San Mames Football Stadium Cable Roof Extension

Structural Designer

IDOM

Client Name

Athletic Club

Location

Bilbao, Spain

PRINCIPAL CONTRACTOR: INBISA and PFEIFER

ARCHITECT: ACXT-IDOM (IDOM Group)   

CLADDING SUPPLIER: Vector Foiltec        

WIND TUNNEL TESTING CONSULTANTS: BMT Fluid Mechanics

PROJECT DESCRIPTION

During the summer break of 2016, the roof of San Mames football stadium (Bilbao, Spain) was upgraded with the aim of improving the spectators’ comfort on rainy days. The selected solution, an innovative double layer cable-roof extension designed by IDOM, increased the roof span by 13 to 23m, minimised the required reinforcements on the original roof, and enabled a record construction time without any disruption to football games.

Judge's comment:

The extension of the San Mames football stadium roof in Bilbao is a triumph of structural engineering in several different ways. Arising from a need to improve spectator comfort on rainy days, a new lightweight, translucent 4,700m2 oculus of ETFE-clad roofing has been delicately poised within the existing stadium roof opening. The new structure extends the cantilevered distance of the original roof by between 13m and 23m, resulting in maximum projections of up to 75m.

The structure comprises an oval prismatic truss compression ring of structural steel linked by radial cables to a two-layer internal cable tension ring. The total weight of the roof extension structure, including the compression ring, purlins and reinforcement of the existing cantilevered roof, is around 500 tonnes, while the cable system and connections add a further 180 tonnes.

The entire roof extension structure was assembled, lifted into position and sequentially tensioned in a period of just two months during the stadium’s summer closure period.
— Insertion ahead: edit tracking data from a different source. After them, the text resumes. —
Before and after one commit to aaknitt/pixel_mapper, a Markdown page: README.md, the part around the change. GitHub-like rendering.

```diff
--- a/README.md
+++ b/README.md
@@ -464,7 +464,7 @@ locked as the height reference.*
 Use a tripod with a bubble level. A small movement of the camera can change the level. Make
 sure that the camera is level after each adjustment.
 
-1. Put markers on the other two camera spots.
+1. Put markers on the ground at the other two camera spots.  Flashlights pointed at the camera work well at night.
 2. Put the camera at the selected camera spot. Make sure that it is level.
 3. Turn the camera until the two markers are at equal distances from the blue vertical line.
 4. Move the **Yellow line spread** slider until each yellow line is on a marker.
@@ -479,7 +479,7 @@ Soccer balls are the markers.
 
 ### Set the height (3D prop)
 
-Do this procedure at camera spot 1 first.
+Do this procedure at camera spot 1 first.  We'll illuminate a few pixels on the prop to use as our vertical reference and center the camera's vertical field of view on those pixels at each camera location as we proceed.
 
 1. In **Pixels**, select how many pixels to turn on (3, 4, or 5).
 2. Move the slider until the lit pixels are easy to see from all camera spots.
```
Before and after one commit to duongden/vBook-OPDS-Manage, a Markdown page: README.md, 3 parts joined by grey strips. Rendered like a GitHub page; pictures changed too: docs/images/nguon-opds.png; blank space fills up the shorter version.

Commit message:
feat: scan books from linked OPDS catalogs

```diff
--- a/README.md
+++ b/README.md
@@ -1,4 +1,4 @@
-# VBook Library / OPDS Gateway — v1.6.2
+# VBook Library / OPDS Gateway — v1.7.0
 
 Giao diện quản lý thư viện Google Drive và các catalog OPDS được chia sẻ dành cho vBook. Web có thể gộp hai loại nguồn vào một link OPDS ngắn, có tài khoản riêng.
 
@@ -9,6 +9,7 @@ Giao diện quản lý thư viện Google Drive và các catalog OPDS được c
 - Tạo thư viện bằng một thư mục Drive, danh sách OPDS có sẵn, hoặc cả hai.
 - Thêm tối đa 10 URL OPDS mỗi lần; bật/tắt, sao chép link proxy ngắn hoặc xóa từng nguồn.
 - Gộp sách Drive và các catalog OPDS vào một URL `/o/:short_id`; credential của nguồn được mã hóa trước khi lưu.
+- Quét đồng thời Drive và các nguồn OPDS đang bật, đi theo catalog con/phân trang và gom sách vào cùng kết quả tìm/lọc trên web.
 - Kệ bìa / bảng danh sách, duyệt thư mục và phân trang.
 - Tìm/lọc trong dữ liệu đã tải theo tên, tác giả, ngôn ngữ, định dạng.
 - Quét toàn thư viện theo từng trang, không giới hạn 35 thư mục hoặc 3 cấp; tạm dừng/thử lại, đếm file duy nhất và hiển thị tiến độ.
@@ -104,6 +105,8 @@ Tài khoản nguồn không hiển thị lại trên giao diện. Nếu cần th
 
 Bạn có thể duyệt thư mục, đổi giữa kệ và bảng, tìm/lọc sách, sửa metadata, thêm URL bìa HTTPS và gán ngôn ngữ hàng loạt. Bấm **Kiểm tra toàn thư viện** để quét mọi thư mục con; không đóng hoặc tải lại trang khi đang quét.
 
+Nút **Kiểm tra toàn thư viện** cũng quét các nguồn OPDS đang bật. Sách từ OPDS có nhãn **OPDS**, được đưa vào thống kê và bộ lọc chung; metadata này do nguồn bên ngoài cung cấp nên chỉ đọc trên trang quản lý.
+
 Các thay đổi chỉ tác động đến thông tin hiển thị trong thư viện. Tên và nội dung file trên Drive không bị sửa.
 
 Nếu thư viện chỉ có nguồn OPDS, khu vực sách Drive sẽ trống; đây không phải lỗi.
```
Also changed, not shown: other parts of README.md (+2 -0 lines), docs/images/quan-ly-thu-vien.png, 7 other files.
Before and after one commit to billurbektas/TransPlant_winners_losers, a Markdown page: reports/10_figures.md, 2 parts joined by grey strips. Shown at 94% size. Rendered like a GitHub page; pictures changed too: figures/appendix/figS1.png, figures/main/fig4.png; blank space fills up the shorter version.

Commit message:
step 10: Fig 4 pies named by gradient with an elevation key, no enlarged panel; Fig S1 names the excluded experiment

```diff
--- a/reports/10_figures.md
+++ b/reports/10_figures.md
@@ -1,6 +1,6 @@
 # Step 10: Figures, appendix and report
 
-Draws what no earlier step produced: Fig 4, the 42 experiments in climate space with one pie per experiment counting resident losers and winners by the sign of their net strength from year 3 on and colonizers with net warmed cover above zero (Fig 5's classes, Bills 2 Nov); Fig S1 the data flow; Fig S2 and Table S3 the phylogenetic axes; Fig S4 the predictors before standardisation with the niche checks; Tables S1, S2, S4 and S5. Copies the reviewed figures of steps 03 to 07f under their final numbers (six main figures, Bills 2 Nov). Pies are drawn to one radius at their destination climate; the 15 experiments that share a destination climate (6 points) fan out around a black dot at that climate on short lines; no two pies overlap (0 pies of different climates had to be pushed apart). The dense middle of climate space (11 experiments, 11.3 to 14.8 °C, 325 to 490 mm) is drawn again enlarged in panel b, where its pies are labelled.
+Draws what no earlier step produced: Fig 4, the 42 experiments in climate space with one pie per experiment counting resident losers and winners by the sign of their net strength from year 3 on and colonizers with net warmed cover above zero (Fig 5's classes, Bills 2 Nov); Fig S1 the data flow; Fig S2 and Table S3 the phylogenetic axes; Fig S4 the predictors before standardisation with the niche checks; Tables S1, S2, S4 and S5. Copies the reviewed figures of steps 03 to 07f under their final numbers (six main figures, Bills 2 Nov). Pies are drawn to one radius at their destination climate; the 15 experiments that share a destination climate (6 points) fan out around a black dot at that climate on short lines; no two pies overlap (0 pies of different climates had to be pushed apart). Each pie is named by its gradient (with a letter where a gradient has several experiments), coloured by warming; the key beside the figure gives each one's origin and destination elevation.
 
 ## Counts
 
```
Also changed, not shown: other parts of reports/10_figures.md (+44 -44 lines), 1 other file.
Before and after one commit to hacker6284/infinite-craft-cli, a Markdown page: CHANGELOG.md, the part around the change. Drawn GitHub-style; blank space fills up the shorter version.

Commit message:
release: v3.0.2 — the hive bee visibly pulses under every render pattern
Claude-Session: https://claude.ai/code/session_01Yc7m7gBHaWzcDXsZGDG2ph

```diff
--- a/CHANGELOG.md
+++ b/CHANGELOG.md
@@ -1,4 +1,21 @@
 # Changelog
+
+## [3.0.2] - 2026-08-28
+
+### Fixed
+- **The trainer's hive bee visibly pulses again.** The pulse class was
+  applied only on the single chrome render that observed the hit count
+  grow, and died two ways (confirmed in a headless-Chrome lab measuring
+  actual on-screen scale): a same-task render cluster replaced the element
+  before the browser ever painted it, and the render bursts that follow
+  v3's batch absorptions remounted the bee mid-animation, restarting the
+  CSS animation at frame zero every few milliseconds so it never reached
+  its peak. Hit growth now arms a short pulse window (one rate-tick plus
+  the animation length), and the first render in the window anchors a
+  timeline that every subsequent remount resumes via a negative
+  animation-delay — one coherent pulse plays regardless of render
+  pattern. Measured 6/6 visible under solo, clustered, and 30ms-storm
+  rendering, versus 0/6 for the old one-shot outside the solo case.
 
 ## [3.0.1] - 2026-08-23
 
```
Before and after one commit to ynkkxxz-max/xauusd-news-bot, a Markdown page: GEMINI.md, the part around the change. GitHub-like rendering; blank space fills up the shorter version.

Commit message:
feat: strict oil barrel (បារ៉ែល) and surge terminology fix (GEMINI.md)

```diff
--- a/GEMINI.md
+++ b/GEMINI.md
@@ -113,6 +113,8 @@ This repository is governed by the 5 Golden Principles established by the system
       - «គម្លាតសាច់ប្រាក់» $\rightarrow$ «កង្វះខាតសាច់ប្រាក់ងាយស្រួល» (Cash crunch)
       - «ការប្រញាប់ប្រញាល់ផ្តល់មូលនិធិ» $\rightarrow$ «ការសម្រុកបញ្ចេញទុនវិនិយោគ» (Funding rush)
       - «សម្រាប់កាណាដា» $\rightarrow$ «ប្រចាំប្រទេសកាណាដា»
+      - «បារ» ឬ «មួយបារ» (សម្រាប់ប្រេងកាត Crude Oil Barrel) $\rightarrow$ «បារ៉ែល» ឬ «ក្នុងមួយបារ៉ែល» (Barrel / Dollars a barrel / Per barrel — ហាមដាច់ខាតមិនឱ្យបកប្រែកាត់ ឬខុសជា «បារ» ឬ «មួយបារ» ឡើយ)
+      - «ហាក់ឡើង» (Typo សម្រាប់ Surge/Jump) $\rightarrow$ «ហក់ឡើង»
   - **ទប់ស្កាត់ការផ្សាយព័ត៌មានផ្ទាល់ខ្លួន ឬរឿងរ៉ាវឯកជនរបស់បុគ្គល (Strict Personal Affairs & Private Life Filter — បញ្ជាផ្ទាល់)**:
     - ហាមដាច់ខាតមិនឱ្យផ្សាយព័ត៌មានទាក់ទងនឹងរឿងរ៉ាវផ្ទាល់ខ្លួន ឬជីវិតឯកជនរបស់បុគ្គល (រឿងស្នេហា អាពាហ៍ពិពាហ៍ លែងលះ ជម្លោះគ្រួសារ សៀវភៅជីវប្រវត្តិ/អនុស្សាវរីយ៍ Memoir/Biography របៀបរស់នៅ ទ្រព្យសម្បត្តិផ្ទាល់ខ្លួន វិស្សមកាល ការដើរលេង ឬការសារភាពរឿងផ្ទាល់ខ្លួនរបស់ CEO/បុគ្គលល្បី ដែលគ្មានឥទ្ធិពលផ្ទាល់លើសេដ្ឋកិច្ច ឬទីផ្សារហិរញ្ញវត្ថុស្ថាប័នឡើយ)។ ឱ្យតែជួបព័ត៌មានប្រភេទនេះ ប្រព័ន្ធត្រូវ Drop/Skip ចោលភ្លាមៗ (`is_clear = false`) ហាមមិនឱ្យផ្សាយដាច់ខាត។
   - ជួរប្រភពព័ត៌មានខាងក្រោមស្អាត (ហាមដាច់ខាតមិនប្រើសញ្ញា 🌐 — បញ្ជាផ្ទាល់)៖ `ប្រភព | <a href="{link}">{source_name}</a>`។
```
The engineering design relied heavily upon the ability to accurately predict the complex non-linear interaction between the existing cantilevered roof and the new cable net. This required the development of a 3D BIM model and the non-linear computer analysis of the new and existing structures, supplemented by wind tunnel testing, CFD modelling and wind-driven rain simulation, and the use of a 1:30 scale operating mock-up of the roof to simulate and assess the complex processes of lifting and tensioning the new structure without overstressing the existing roof.